BRENDEN GLEESON DON CHEADLE
If you saw Brendan Gleeson’s performance in the film In Brugesy ou can understand why he was again nominated at the Golden Globes for The Guard. These Irish shoot-em-up films with Gleeson’s dry humor seem to tug at the Foreign Press’s heart strings. Gleeson, a fine actor, has chosen some great roles over the years that keep elevating his popularity. He seems to be most accomplished, however, not in the big budget films like Harry Potter or Cold Mountain, but rather in his small hometown films. Putting Gleeson and Cheadle on screen together is almost as good as Gleeson and Colin Farrell. However, The Guard moves at a snail’s pace comparatively.
Sergeant Gerry Boyle (Gleeson) is as smart as a whip, but you wouldn’t recognize it right off. He has been in his position quite a while, and is nice and comfortable in his way of life until high profile drug dealers come passing through his small little Gaelic speaking town. With the drug dealers in town, FBI agent Wendell Everett (Cheadle) also shows up and doesn't know what to make of Boyle, who also claims he came in fourth place at the Olympics in swimming. With an officer missing, Boyle tries to take the case seriously, but doesn’t allow his mid week holiday to be interrupted by his regular hookers.
Boyle is a funny character that seems like the third set to the Hot Fuzz crew. However, he never breaks a sweat and it's an effort to keep your attention because this movie has no interest in attention span. Gleeson assumes the type of familiar role he has built a career on, but inserting a little more madness than normal. It’s Cheadle (also playing a familiar character) that seems like a complete waste. Mark Strong has a few subplots and villain scenes, but also never has enough screen time to make a lasting impression.
There were certainly better comedic actors who could and should have been recognized for their work in 2011. With the Golden Globes, it’s more about welcome familiarity, at least with the famous faces. Gleeson’s nomination was as much of a surprise as it was back when he was nominated for In Bruges (they gave the award to his co-star Farrell that year). Hot Fuzz was at least a farce that had more memorable one liners and action; the height of cleverness in The Guard is Boyle’s political incorrectness.
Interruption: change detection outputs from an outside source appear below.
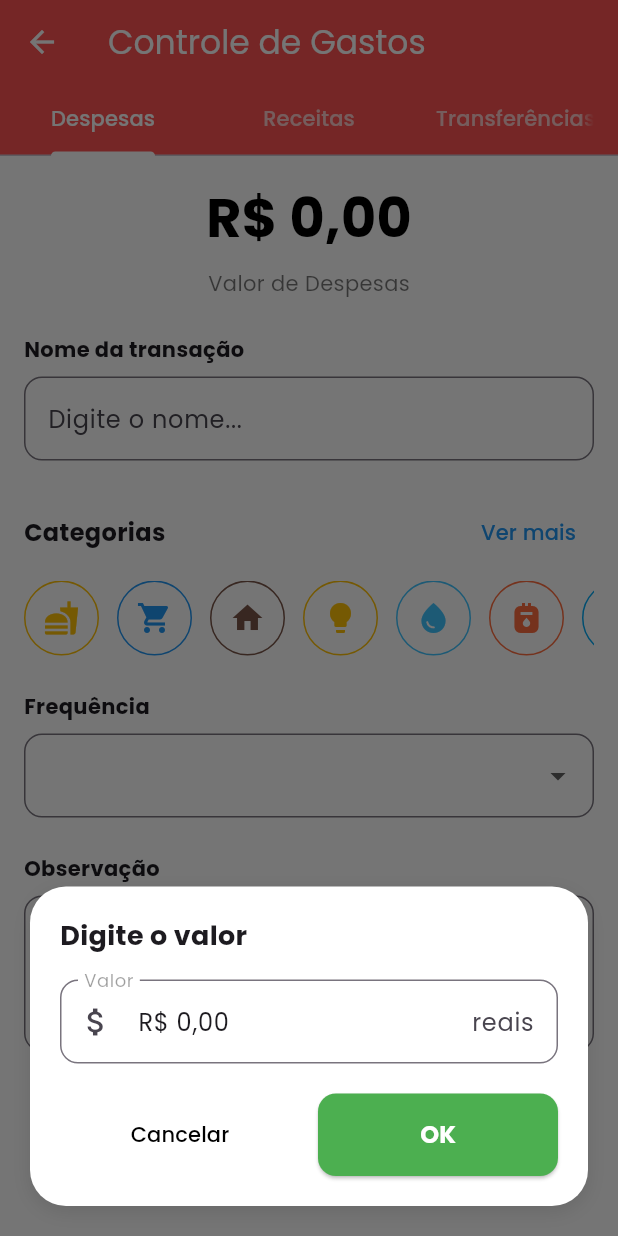
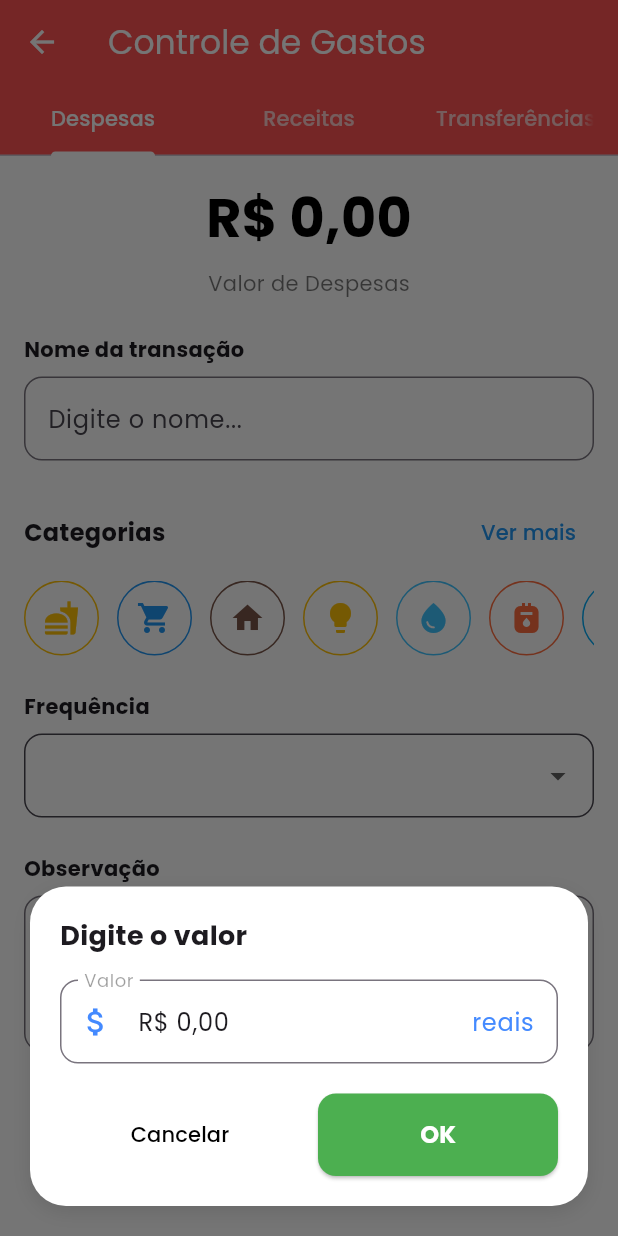
Before and after one commit to felipetaua/Finan-old, a Flutter app: the AddTransactionPage screen opened directly with empty values, after a tap on an icon or button, on a phone screen of 412 x 824 dp. Run offline on Flutter 3.47's test engine with Material 3 defaults, Android fonts, the phone set to English and light mode, and no system bars; our stand-ins replace fl_chart, flutter_multi_formatter, font_awesome_flutter, google_fonts, shared_preferences, smooth_page_indicator; accounts and stored records are empty.

Commit message:
adicionando cor do cursor ao clicar e padrozinando identidade visual, adicionando cor branca ao dropdown de frequência

```diff
--- a/lib/pages/home/main/add_despesas.dart
+++ b/lib/pages/home/main/add_despesas.dart
@@ -256,22 +256,25 @@ class AddTransactionPageState extends State<AddTransactionPage>
                             ),
                             const SizedBox(height: 16),
                             TextField(
-                              // autofocus: true, // Removido para não focar automaticamente
+                              cursorColor: Colors.blueAccent,
                               controller: valueController,
-                              keyboardType:
-                                  TextInputType
-                                      .number, // Alterado para TextInputType.number
+                              keyboardType: TextInputType.number,
                               inputFormatters: [
-                                FilteringTextInputFormatter
-                                    .digitsOnly, // Permite apenas dígitos
+                                FilteringTextInputFormatter.digitsOnly,
                               ],
                               decoration: InputDecoration(
                                 labelText: "Valor",
                                 labelStyle: const TextStyle(
                                   color: Colors.black38,
                                 ),
-                                prefixIcon: const Icon(Icons.attach_money),
-                                suffix: Text("reais"),
+                                prefixIcon: const Icon(
+                                  Icons.attach_money,
+                                  color: Colors.blueAccent,
+                                ),
+                                suffix: Text(
+                                  "reais",
+                                  style: TextStyle(color: Colors.blueAccent),
+                                ),
                                 border: OutlineInputBorder(
                                   borderRadius: BorderRadius.circular(12),
                                 ),
@@ -374,6 +377,7 @@ class AddTransactionPageState extends State<AddTransactionPage>
           const SizedBox(height: 8),
           TextField(
             onChanged: (value) => _nome = value,
+            cursorColor: Colors.blueAccent,
             decoration: InputDecoration(
               hintText: 'Digite o nome...',
               border: OutlineInputBorder(
@@ -381,7 +385,7 @@ class AddTransactionPageState extends State<AddTransactionPage>
               ),
               focusedBorder: OutlineInputBorder(
                 borderSide: const BorderSide(
-                  color: Colors.blue, // Cor do foco alterada para verde
+                  color: Colors.blueAccent,
                   width: 2,
                 ),
                 borderRadius: BorderRadius.circular(12),
@@ -482,14 +486,17 @@ class AddTransactionPageState extends State<AddTransactionPage>
           ),
           const SizedBox(height: 8),
           DropdownButtonFormField<String>(
+            dropdownColor: Colors.white,
             onChanged: (value) => _frequencia = value ?? '',
             decoration: InputDecoration(
+              fillColor: Colors.white,
+              filled: true,
               border: OutlineInputBorder(
                 borderRadius: BorderRadius.circular(12),
               ),
               focusedBorder: OutlineInputBorder(
                 borderSide: const BorderSide(
-                  color: Colors.blue, // Cor do foco alterada para verde
+                  color: Colors.blueAccent,
                   width: 2,
                 ),
                 borderRadius: BorderRadius.circular(12),
@@ -521,6 +528,7 @@ class AddTransactionPageState extends State<AddTransactionPage>
           TextField(
             onChanged: (value) => _observacao = value,
             maxLines: 3,
+            cursorColor: Colors.blueAccent,
             decoration: InputDecoration(
               hintText: 'Digite uma observação...',
               border: OutlineInputBorder(
@@ -528,7 +536,7 @@ class AddTransactionPageState extends State<AddTransactionPage>
               ),
               focusedBorder: OutlineInputBorder(
                 borderSide: const BorderSide(
-                  color: Colors.blue, // Cor do foco alterada para verde
+                  color: Colors.blueAccent,
                   width: 2,
                 ),
                 borderRadius: BorderRadius.circular(12),
```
Final Thought – The slow pace makes it hard to enjoy.
By: Dustin Chase W.
Editor: Michael Woody
Dr. Donna Copeland’s
This is a quirky film with lots of humor and excitement. John Michael McDonagh wrote the script and directed a fine cast in a story with originality and surprising twists and turns. It has its tender, thoughtful moments as well, along with moments testing the characters’ ethics and morality. Brendan Gleeson as Sergeant Boyle and Don Cheadle as FBI agent Wendell Everett are an unlikely pair—one a seeming buffoon and one an educated by-the-rules man—charged with subverting a multi-million dollar drug delivery and arresting the criminals. If ever trust needed to be earned, it’s between these two
The laughs come in unlikely places such as racist and cultural stereotyping, criminals talking and arguing about philosophers and their ideas, a child being a step ahead of his elders, and bending the rules to get to the truth. The refreshing part is that the humor is not really at anyone’s expense; it’s more like the writer showing humans being human.
Along with the script, the actors are top-notch, including the two main characters, but also colorful figures such as Boyle’s mother (Fionnula Flanagan), a young boy Eugene (Michael Og Lane) whom Boyle pumps for information, a rookie cop (Rory Keenan), and of course, the three criminals (Liam Cunningham, David Wilmot, Mark Strong).
The Irish dialog is difficult to understand at times, but persistence in listening carefully pays off. There are so many laughs and good lines, it’s no big loss to miss a few.